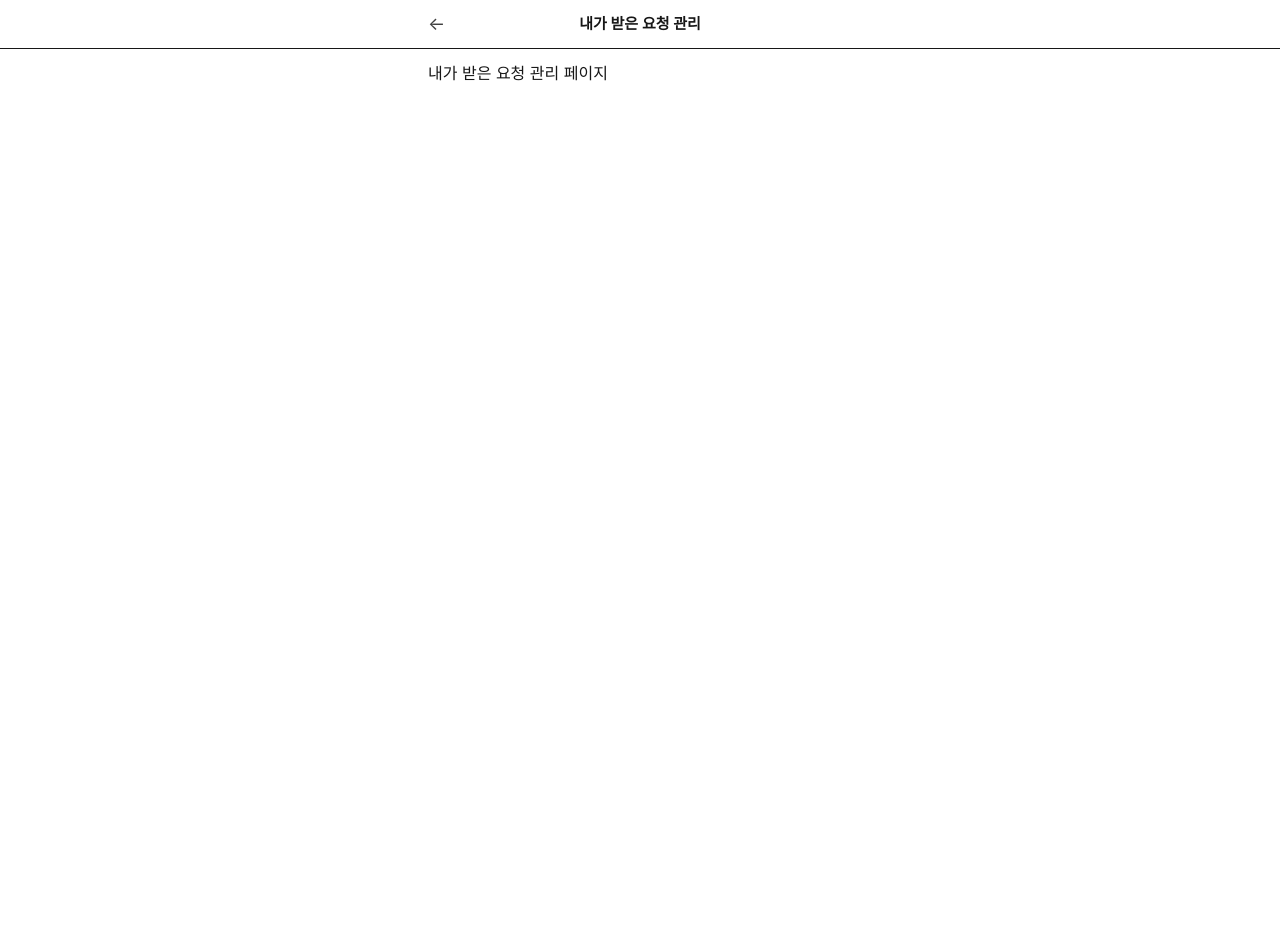
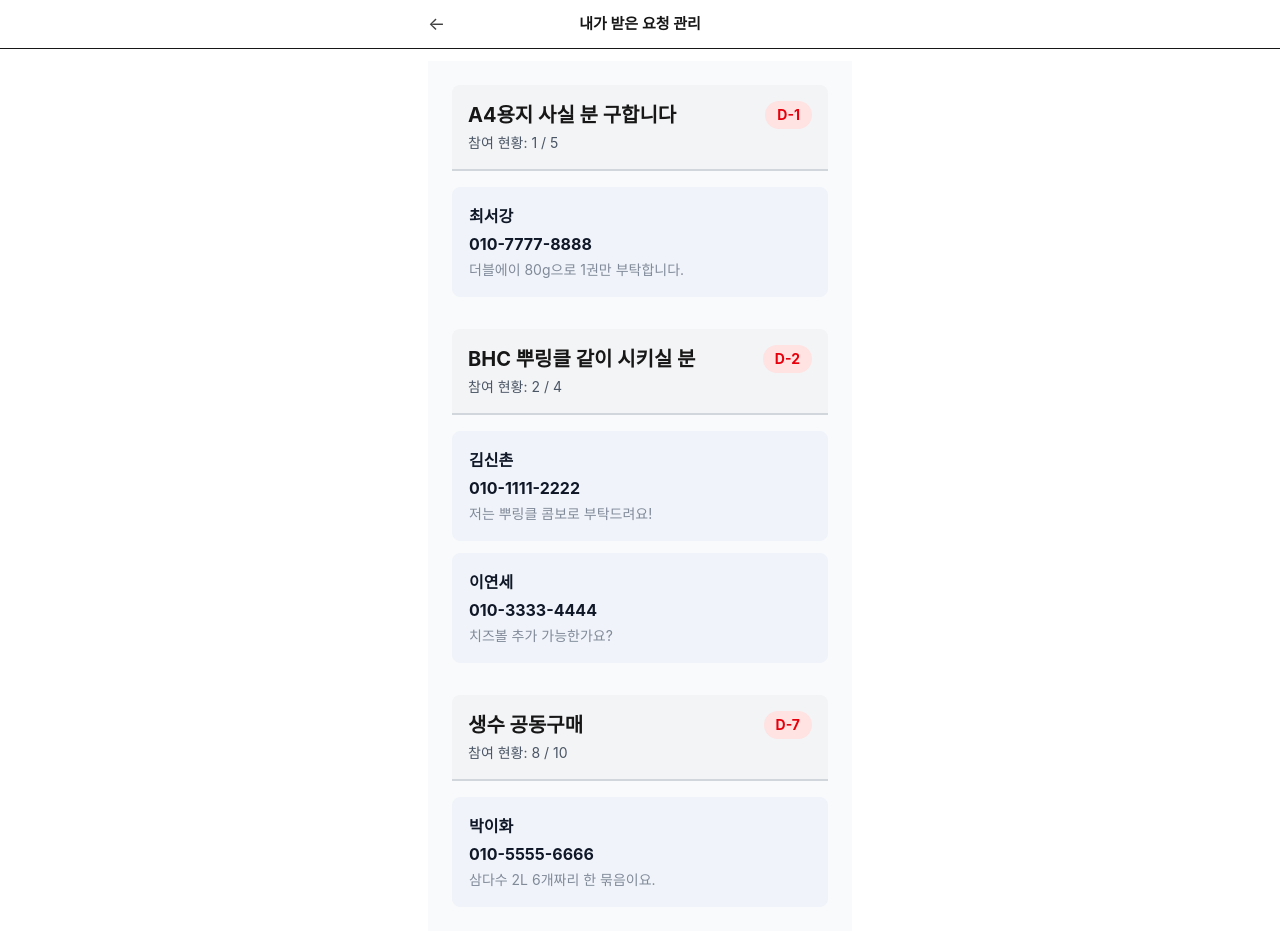
Before and after one commit to 2025-SINCHONTHON-5/Front, a React (Vite) app: page /my/receives in a window 1280 px wide. Shown: the top 946 px of the page. Before the commit the page ends 800 px from the top, so only its background shows below. Built offline with nearby package versions, Linux system fonts and the light colour scheme.

Commit message:
MyPageReceive.jsx ui 대충 구현. 수정 필요

```diff
--- /dev/null
+++ b/src/components/ReceiveCard.jsx
@@ -0,0 +1,20 @@
+import React from 'react';
+
+// member prop은 { name, call, content } 형태의 객체입니다.
+export default function ReceiveCard({ member }) {
+  return (
+    <div className="p-4 bg-[#F0F4FA] border border-[#F0F4FA] rounded-lg">
+      <div className="space-y-1">
+        <div>
+          <p className="font-bold text-gray-900">{member.name}</p>
+        </div>
+        <div>
+          <p className="text-md font-bold text-gray-900">{member.call}</p>
+        </div>
+        <div>
+          <p className="text-sm text-[#818A99]">{member.content}</p>
+        </div>
+      </div>
+    </div>
+  );
+}
--- a/src/pages/my/MyPage.jsx
+++ b/src/pages/my/MyPage.jsx
@@ -1,6 +1,5 @@
 import React from 'react';
-import { Link } from 'react-router-dom';
-import { useNavigate } from 'react-router-dom';
+import { Link, useNavigate } from 'react-router-dom';
 
 // Chevron Right Icon Component
 const ChevronRightIcon = () => (
@@ -17,14 +16,13 @@ const ChevronRightIcon = () => (
 );
 
 export default function MyPage() {
-
   const navigate = useNavigate();
 
-  const goToReceive = () => {
+  const goToReceived = () => {
     navigate('/my/receives');
   };
 
-  const goToRequest = () => {
+  const goToApplied = () => {
     navigate('/my/requests');
   }
 
@@ -40,7 +38,7 @@ export default function MyPage() {
   };
 
   return (
-    <div className="min-h-screen p-6 bg-gray-50">
+    <div className="min-h-screen p-6">
       {/* ⭐ mx-auto를 추가하여 콘텐츠 블록을 중앙 정렬합니다. */}
       <div className="w-full max-w-md mx-auto text-left">
         {/* --- 사용자 정보 섹션 --- */}
@@ -63,24 +61,27 @@ export default function MyPage() {
         <section>
           <h2 className="text-xl font-bold">해드려요</h2>
 
-          <div className="mt-4 space-y-3">
+          <div className="mt-4 space-y-4"> {/* 간격을 조금 더 줍니다 */}
             {/* 내가 받은 요청 관리하기 */}
-            <div className="flex items-center justify-between w-full p-4 transition duration-150 bg-white rounded-lg shadow-sm hover:bg-gray-100"
+            <div
+              onClick={goToReceived}
+              className="flex items-center justify-between w-full py-2 transition duration-150 cursor-pointer hover:opacity-70"
             >
-              <span className="font-semibold text-gray-800">내가 받은 요청 관리하기</span>
+              <span className="font-semibold text-gray-500">내가 받은 요청 관리하기</span>
               <div className="flex items-center space-x-2">
-                <span className="font-bold text-blue-600" onClick={goToReceive}>{requestCounts.received}</span>
+                <span className="font-bold text-gray-500">{requestCounts.received}개</span>
                 <ChevronRightIcon />
               </div>
             </div>
 
             {/* 내가 신청한 요청 현황보기 */}
             <div
-              className="flex items-center justify-between w-full p-4 transition duration-150 bg-white rounded-lg shadow-sm hover:bg-gray-100"
+              onClick={goToApplied}
+              className="flex items-center justify-between w-full transition duration-150 cursor-pointer hover:opacity-70"
             >
-              <span className="font-semibold text-gray-800">내가 신청한 요청 현황보기</span>
+              <span className="font-semibold text-gray-500">내가 신청한 요청 현황보기</span>
               <div className="flex items-center space-x-2">
-                <span className="font-bold text-blue-600" onClick={goToRequest}>{requestCounts.applied}</span>
+                <span className="font-bold text-gray-500">{requestCounts.applied}개</span>
                 <ChevronRightIcon />
               </div>
             </div>
--- a/src/pages/my/MyPageReceive.jsx
+++ b/src/pages/my/MyPageReceive.jsx
@@ -1,3 +1,71 @@
+import React from 'react';
+import ReceiveCard from '../../components/ReceiveCard';
+
+// TODO: 추후 API 연동을 통해 실제 데이터를 가져와야 합니다.
+const mockApiData = [
+  {
+    "title": "BHC 뿌링클 같이 시키실 분",
+    "d-day": 2,
+    "join_member_count": 2,
+    "goal_member_count": 4,
+    "join_members": [
+      { "name": "김신촌", "call": "010-1111-2222", "content": "저는 뿌링클 콤보로 부탁드려요!" },
+      { "name": "이연세", "call": "010-3333-4444", "content": "치즈볼 추가 가능한가요?" },
+    ]
+  },
+  {
+    "title": "생수 공동구매",
+    "d-day": 7,
+    "join_member_count": 8,
+    "goal_member_count": 10,
+    "join_members": [
+      { "name": "박이화", "call": "010-5555-6666", "content": "삼다수 2L 6개짜리 한 묶음이요." }
+    ]
+  },
+  {
+    "title": "A4용지 사실 분 구합니다",
+    "d-day": 1,
+    "join_member_count": 1,
+    "goal_member_count": 5,
+    "join_members": [
+      { "name": "최서강", "call": "010-7777-8888", "content": "더블에이 80g으로 1권만 부탁합니다." }
+    ]
+  }
+];
+
 export default function MyPageReceive() {
-  return <h1>내가 받은 요청 관리 페이지</h1>
+  // d-day가 적게 남은 순서대로 데이터를 정렬합니다.
+  const sortedData = mockApiData.sort((a, b) => a['d-day'] - b['d-day']);
+
+  return (
+    <div className="min-h-screen p-6 bg-gray-50">
+      <div className="max-w-md mx-auto">
+        <div className="space-y-8">
+          {sortedData.map((group) => (
+            <section key={group.title}>
+              {/* --- 그룹 헤더 --- */}
+              <div className="p-4 mb-4 bg-gray-100 border-b-2 border-gray-300 rounded-t-lg">
+                <div className="flex items-center justify-between">
+                  <h2 className="text-xl font-bold">{group.title}</h2>
+                  <span className="px-3 py-1 text-sm font-bold text-red-600 bg-red-100 rounded-full">
+                    D-{group['d-day']}
+                  </span>
+                </div>
+                <p className="mt-1 text-sm text-gray-600">
+                  참여 현황: {group.join_member_count} / {group.goal_member_count}
+                </p>
+              </div>
+
+              {/* --- 요청자 카드 목록 --- */}
+              <div className="space-y-3">
+                {group.join_members.map((member, index) => (
+                  <ReceiveCard key={index} member={member} />
+                ))}
+              </div>
+            </section>
+          ))}
+        </div>
+      </div>
+    </div>
+  );
 }
```
Also changed, not shown: src/components/EmptyState.jsx (deleted).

------------------------------------------------

**Required work:**
Please repeat each record above precisely, with the pictures left out.

**Expected answer:**
Before and after one commit to 2025-SINCHONTHON-5/Front, a React (Vite) app: page /my/receives in a window 1280 px wide. Shown: the top 946 px of the page. Before the commit the page ends 800 px from the top, so only its background shows below. Built offline with nearby package versions, Linux system fonts and the light colour scheme.

Commit message:
MyPageReceive.jsx ui 대충 구현. 수정 필요

```diff
--- /dev/null
+++ b/src/components/ReceiveCard.jsx
@@ -0,0 +1,20 @@
+import React from 'react';
+
+// member prop은 { name, call, content } 형태의 객체입니다.
+export default function ReceiveCard({ member }) {
+  return (
+    <div className="p-4 bg-[#F0F4FA] border border-[#F0F4FA] rounded-lg">
+      <div className="space-y-1">
+        <div>
+          <p className="font-bold text-gray-900">{member.name}</p>
+        </div>
+        <div>
+          <p className="text-md font-bold text-gray-900">{member.call}</p>
+        </div>
+        <div>
+          <p className="text-sm text-[#818A99]">{member.content}</p>
+        </div>
+      </div>
+    </div>
+  );
+}
--- a/src/pages/my/MyPage.jsx
+++ b/src/pages/my/MyPage.jsx
@@ -1,6 +1,5 @@
 import React from 'react';
-import { Link } from 'react-router-dom';
-import { useNavigate } from 'react-router-dom';
+import { Link, useNavigate } from 'react-router-dom';
 
 // Chevron Right Icon Component
 const ChevronRightIcon = () => (
@@ -17,14 +16,13 @@ const ChevronRightIcon = () => (
 );
 
 export default function MyPage() {
-
   const navigate = useNavigate();
 
-  const goToReceive = () => {
+  const goToReceived = () => {
     navigate('/my/receives');
   };
 
-  const goToRequest = () => {
+  const goToApplied = () => {
     navigate('/my/requests');
   }
 
@@ -40,7 +38,7 @@ export default function MyPage() {
   };
 
   return (
-    <div className="min-h-screen p-6 bg-gray-50">
+    <div className="min-h-screen p-6">
       {/* ⭐ mx-auto를 추가하여 콘텐츠 블록을 중앙 정렬합니다. */}
       <div className="w-full max-w-md mx-auto text-left">
         {/* --- 사용자 정보 섹션 --- */}
@@ -63,24 +61,27 @@ export default function MyPage() {
         <section>
           <h2 className="text-xl font-bold">해드려요</h2>
 
-          <div className="mt-4 space-y-3">
+          <div className="mt-4 space-y-4"> {/* 간격을 조금 더 줍니다 */}
             {/* 내가 받은 요청 관리하기 */}
-            <div className="flex items-center justify-between w-full p-4 transition duration-150 bg-white rounded-lg shadow-sm hover:bg-gray-100"
+            <div
+              onClick={goToReceived}
+              className="flex items-center justify-between w-full py-2 transition duration-150 cursor-pointer hover:opacity-70"
             >
-              <span className="font-semibold text-gray-800">내가 받은 요청 관리하기</span>
+              <span className="font-semibold text-gray-500">내가 받은 요청 관리하기</span>
               <div className="flex items-center space-x-2">
-                <span className="font-bold text-blue-600" onClick={goToReceive}>{requestCounts.received}</span>
+                <span className="font-bold text-gray-500">{requestCounts.received}개</span>
                 <ChevronRightIcon />
               </div>
             </div>
 
             {/* 내가 신청한 요청 현황보기 */}
             <div
-              className="flex items-center justify-between w-full p-4 transition duration-150 bg-white rounded-lg shadow-sm hover:bg-gray-100"
+              onClick={goToApplied}
+              className="flex items-center justify-between w-full transition duration-150 cursor-pointer hover:opacity-70"
             >
-              <span className="font-semibold text-gray-800">내가 신청한 요청 현황보기</span>
+              <span className="font-semibold text-gray-500">내가 신청한 요청 현황보기</span>
               <div className="flex items-center space-x-2">
-                <span className="font-bold text-blue-600" onClick={goToRequest}>{requestCounts.applied}</span>
+                <span className="font-bold text-gray-500">{requestCounts.applied}개</span>
                 <ChevronRightIcon />
               </div>
             </div>
--- a/src/pages/my/MyPageReceive.jsx
+++ b/src/pages/my/MyPageReceive.jsx
@@ -1,3 +1,71 @@
+import React from 'react';
+import ReceiveCard from '../../components/ReceiveCard';
+
+// TODO: 추후 API 연동을 통해 실제 데이터를 가져와야 합니다.
+const mockApiData = [
+  {
+    "title": "BHC 뿌링클 같이 시키실 분",
+    "d-day": 2,
+    "join_member_count": 2,
+    "goal_member_count": 4,
+    "join_members": [
+      { "name": "김신촌", "call": "010-1111-2222", "content": "저는 뿌링클 콤보로 부탁드려요!" },
+      { "name": "이연세", "call": "010-3333-4444", "content": "치즈볼 추가 가능한가요?" },
+    ]
+  },
+  {
+    "title": "생수 공동구매",
+    "d-day": 7,
+    "join_member_count": 8,
+    "goal_member_count": 10,
+    "join_members": [
+      { "name": "박이화", "call": "010-5555-6666", "content": "삼다수 2L 6개짜리 한 묶음이요." }
+    ]
+  },
+  {
+    "title": "A4용지 사실 분 구합니다",
+    "d-day": 1,
+    "join_member_count": 1,
+    "goal_member_count": 5,
+    "join_members": [
+      { "name": "최서강", "call": "010-7777-8888", "content": "더블에이 80g으로 1권만 부탁합니다." }
+    ]
+  }
+];
+
 export default function MyPageReceive() {
-  return <h1>내가 받은 요청 관리 페이지</h1>
+  // d-day가 적게 남은 순서대로 데이터를 정렬합니다.
+  const sortedData = mockApiData.sort((a, b) => a['d-day'] - b['d-day']);
+
+  return (
+    <div className="min-h-screen p-6 bg-gray-50">
+      <div className="max-w-md mx-auto">
+        <div className="space-y-8">
+          {sortedData.map((group) => (
+            <section key={group.title}>
+              {/* --- 그룹 헤더 --- */}
+              <div className="p-4 mb-4 bg-gray-100 border-b-2 border-gray-300 rounded-t-lg">
+                <div className="flex items-center justify-between">
+                  <h2 className="text-xl font-bold">{group.title}</h2>
+                  <span className="px-3 py-1 text-sm font-bold text-red-600 bg-red-100 rounded-full">
+                    D-{group['d-day']}
+                  </span>
+                </div>
+                <p className="mt-1 text-sm text-gray-600">
+                  참여 현황: {group.join_member_count} / {group.goal_member_count}
+                </p>
+              </div>
+
+              {/* --- 요청자 카드 목록 --- */}
+              <div className="space-y-3">
+                {group.join_members.map((member, index) => (
+                  <ReceiveCard key={index} member={member} />
+                ))}
+              </div>
+            </section>
+          ))}
+        </div>
+      </div>
+    </div>
+  );
 }
```
Also changed, not shown: src/components/EmptyState.jsx (deleted).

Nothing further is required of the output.